Exercise: From the entries below, copy every line that has the word "imgSrc".

Input data:
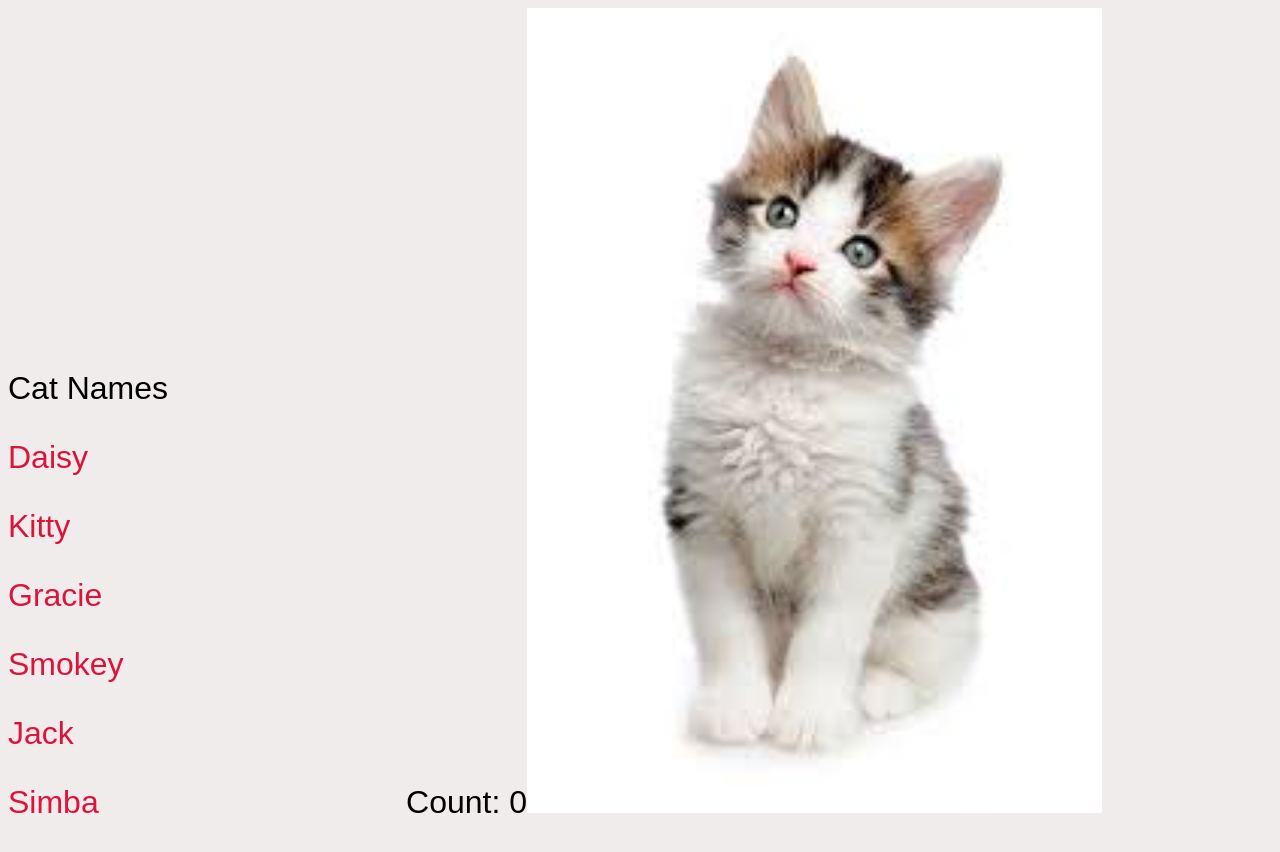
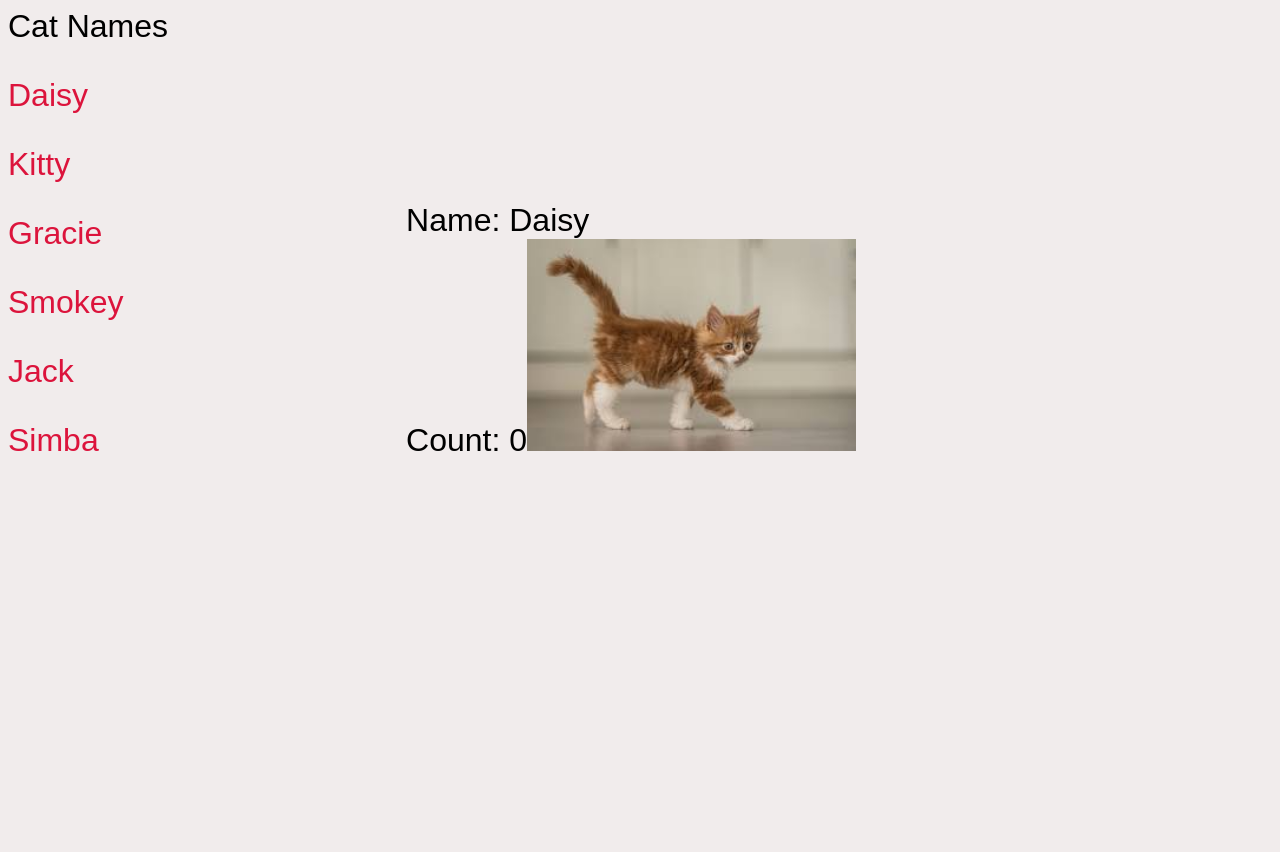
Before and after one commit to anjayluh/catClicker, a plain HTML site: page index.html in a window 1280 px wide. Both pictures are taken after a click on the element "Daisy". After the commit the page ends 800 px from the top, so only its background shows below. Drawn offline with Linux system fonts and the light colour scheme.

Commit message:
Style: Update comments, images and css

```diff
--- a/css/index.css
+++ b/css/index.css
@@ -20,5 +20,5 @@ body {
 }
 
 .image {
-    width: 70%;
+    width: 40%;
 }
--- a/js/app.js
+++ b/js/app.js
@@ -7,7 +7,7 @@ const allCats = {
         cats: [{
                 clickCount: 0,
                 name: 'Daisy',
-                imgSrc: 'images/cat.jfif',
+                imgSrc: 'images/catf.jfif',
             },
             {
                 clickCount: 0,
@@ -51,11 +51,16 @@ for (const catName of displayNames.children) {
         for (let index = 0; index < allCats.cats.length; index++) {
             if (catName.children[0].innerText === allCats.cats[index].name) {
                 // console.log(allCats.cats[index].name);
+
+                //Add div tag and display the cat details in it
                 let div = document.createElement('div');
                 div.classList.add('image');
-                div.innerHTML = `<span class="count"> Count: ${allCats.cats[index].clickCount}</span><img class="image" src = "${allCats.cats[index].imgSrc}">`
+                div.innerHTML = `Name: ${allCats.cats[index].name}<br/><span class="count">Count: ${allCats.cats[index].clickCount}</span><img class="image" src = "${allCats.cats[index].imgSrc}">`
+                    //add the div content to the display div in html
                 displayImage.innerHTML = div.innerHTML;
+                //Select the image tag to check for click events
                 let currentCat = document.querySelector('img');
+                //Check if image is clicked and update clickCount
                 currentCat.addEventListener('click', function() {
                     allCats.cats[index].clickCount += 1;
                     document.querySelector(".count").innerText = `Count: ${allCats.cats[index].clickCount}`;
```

==

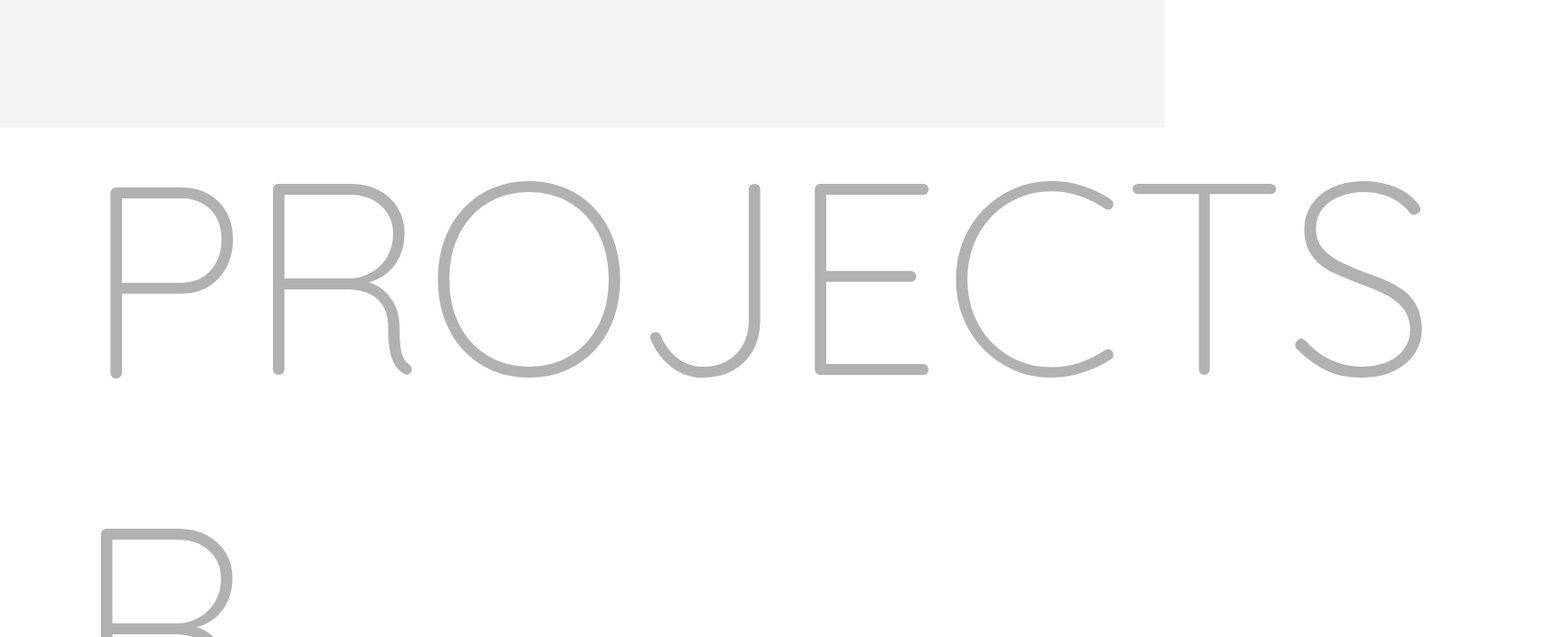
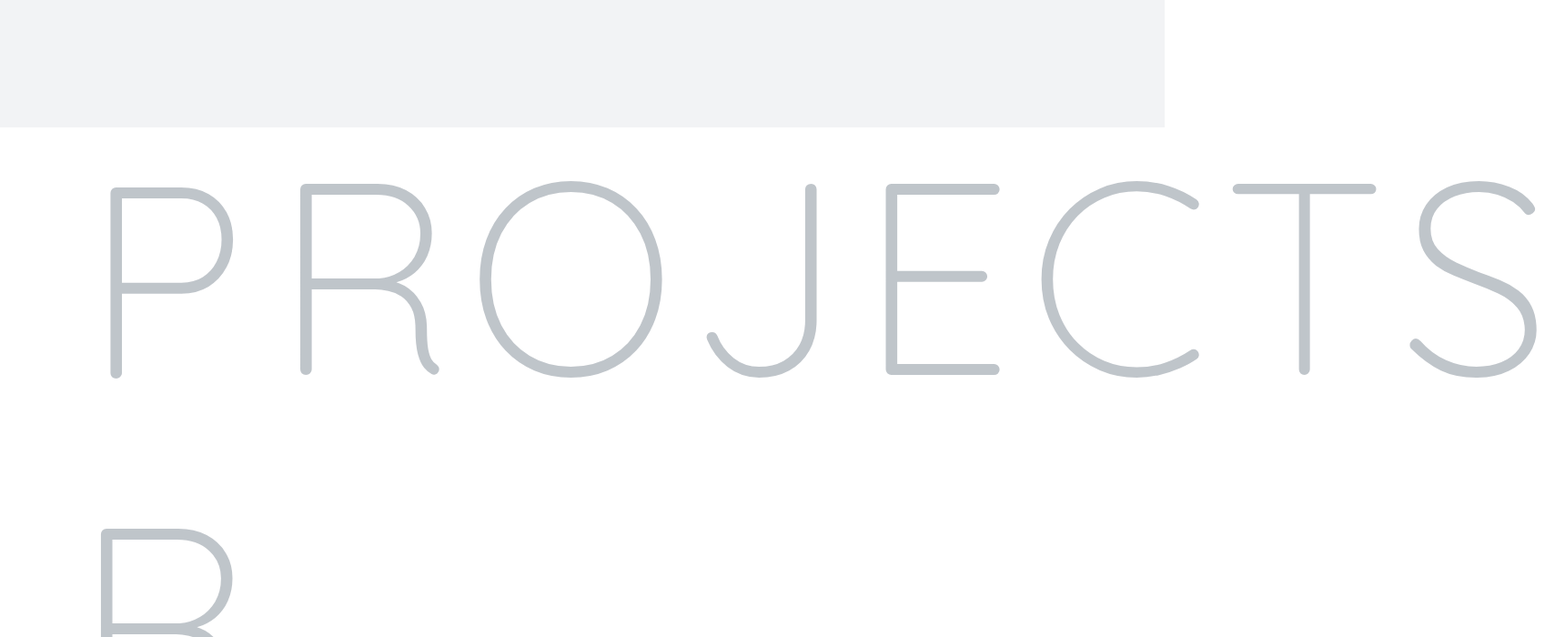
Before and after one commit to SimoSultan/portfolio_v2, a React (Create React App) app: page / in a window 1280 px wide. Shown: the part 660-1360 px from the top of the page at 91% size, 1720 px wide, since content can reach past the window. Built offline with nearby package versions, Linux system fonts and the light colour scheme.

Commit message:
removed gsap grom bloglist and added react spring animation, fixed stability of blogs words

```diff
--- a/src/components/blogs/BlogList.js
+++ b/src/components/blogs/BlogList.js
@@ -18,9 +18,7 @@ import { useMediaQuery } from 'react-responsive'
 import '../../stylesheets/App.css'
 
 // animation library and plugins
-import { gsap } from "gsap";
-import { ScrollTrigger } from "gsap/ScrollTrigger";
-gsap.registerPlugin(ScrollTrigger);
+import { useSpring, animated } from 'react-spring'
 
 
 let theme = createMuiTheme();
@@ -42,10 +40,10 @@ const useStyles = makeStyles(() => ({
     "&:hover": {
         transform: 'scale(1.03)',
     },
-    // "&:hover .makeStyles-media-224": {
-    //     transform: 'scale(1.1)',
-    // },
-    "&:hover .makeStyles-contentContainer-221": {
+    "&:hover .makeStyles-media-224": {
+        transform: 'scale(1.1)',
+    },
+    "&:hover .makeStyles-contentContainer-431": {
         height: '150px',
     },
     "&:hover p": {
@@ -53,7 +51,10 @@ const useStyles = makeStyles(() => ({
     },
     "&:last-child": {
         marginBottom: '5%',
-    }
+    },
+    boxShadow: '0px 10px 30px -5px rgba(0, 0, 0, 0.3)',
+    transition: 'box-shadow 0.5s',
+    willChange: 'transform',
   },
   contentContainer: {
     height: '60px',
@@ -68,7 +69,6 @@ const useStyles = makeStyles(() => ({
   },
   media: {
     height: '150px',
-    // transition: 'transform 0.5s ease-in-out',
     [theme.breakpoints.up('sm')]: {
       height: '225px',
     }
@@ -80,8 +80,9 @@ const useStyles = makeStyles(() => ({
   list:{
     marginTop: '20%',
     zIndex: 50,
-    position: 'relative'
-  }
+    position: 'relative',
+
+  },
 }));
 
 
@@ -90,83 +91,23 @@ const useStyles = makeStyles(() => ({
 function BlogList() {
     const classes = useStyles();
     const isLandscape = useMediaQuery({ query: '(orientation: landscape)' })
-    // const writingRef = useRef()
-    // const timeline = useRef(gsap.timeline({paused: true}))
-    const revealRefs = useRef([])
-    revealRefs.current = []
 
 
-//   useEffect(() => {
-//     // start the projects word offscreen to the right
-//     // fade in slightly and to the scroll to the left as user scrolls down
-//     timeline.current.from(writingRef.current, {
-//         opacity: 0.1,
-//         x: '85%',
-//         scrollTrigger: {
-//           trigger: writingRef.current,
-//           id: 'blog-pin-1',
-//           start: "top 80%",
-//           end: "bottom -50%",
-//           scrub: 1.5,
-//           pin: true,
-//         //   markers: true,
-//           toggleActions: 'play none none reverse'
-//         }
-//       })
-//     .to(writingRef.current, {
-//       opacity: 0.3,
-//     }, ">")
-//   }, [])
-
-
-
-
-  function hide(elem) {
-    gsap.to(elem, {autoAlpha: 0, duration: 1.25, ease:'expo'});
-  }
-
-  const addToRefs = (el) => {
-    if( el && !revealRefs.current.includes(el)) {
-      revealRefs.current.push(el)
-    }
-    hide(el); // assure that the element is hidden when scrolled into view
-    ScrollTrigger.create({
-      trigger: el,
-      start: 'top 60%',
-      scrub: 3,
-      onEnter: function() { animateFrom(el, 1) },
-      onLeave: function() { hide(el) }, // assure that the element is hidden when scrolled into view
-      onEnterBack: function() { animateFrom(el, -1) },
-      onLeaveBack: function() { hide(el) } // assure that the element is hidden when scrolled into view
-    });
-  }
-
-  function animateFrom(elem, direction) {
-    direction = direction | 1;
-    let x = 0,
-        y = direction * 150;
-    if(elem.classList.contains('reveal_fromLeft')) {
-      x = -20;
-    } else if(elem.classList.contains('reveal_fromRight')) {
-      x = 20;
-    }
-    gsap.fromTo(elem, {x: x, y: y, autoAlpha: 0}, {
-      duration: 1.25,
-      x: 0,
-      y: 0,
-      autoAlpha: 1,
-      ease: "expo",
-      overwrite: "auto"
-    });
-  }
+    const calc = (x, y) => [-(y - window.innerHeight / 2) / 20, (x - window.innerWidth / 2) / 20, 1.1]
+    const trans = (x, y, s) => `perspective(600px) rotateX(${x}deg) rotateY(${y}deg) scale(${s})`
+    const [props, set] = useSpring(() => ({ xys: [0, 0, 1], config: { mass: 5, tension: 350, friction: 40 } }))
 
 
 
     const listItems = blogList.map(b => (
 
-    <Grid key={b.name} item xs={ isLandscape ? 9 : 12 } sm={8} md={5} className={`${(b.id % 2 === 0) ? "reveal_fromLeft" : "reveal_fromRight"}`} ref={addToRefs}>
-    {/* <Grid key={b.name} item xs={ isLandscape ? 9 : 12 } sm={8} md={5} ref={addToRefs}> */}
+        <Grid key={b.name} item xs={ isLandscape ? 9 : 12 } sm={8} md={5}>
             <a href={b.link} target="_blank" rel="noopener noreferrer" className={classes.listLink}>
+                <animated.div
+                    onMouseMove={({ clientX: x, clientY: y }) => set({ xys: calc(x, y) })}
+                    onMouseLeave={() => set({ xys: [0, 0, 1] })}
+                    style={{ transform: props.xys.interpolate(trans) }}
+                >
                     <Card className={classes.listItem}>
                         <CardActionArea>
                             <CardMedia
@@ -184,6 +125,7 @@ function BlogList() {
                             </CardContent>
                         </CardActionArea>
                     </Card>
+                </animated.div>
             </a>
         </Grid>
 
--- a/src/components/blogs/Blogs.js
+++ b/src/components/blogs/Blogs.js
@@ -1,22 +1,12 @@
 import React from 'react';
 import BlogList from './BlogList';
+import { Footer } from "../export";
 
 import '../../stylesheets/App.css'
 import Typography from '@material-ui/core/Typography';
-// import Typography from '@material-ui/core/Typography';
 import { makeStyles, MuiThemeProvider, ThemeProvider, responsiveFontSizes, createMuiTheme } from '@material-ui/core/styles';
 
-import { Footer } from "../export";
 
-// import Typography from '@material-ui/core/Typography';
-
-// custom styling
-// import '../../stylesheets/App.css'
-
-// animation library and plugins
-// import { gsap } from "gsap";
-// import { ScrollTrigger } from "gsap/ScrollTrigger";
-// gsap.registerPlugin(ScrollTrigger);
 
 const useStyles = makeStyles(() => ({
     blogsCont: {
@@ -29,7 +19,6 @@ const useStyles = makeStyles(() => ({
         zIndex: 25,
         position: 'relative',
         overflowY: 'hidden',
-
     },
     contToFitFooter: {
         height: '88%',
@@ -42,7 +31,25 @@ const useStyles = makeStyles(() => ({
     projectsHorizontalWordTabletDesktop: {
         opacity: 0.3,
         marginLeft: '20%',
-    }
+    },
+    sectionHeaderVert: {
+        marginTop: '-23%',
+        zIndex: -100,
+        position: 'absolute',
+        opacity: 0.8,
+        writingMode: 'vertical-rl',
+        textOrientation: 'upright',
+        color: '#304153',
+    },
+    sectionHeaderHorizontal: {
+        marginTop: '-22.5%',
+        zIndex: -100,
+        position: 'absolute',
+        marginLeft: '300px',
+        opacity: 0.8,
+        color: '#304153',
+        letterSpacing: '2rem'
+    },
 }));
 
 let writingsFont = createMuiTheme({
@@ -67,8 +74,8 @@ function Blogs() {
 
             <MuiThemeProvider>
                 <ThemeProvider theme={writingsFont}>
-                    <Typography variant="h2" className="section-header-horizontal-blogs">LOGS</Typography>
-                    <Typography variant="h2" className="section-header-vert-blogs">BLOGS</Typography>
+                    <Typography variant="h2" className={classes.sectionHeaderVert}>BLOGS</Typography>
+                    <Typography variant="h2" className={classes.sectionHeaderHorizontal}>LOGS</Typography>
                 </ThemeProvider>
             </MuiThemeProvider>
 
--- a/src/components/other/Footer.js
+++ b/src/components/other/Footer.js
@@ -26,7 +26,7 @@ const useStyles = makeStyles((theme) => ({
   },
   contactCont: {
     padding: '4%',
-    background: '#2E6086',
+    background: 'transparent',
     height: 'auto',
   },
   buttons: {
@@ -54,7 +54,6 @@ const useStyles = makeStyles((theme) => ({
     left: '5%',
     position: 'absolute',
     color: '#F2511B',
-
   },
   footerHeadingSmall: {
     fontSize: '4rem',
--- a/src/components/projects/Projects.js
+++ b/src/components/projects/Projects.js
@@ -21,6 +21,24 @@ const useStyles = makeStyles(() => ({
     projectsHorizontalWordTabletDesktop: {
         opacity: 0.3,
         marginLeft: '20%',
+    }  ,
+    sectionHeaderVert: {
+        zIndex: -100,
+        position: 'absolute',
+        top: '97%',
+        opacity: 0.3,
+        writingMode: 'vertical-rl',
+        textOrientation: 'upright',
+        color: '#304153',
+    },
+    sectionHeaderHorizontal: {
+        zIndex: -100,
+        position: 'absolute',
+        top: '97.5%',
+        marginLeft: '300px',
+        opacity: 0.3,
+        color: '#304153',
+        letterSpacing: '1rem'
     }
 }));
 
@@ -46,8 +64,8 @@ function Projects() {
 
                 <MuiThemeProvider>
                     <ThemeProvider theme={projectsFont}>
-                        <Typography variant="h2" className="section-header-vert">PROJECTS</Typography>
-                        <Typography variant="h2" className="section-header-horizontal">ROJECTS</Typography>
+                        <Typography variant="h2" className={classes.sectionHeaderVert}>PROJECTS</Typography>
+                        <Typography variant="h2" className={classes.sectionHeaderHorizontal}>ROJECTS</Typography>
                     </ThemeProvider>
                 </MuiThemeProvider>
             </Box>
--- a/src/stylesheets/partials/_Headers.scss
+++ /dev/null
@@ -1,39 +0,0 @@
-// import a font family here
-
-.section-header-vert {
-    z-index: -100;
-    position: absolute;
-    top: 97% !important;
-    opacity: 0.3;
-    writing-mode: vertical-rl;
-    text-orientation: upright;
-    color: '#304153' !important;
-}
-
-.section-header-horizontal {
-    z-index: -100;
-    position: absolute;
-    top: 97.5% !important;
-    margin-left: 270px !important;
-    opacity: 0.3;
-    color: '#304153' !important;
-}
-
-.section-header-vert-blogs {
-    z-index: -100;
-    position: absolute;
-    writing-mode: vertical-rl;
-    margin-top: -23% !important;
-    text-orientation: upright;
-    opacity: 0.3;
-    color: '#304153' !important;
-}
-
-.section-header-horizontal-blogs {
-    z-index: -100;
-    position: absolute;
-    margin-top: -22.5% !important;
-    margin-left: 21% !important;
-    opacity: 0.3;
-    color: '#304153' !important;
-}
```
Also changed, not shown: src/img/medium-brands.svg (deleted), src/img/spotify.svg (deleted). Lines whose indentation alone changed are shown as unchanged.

Answer section:
-                imgSrc: 'images/cat.jfif',
+                imgSrc: 'images/catf.jfif',
-                div.innerHTML = `<span class="count"> Count: ${allCats.cats[index].clickCount}</span><img class="image" src = "${allCats.cats[index].imgSrc}">`
+                div.innerHTML = `Name: ${allCats.cats[index].name}<br/><span class="count">Count: ${allCats.cats[index].clickCount}</span><img class="image" src = "${allCats.cats[index].imgSrc}">`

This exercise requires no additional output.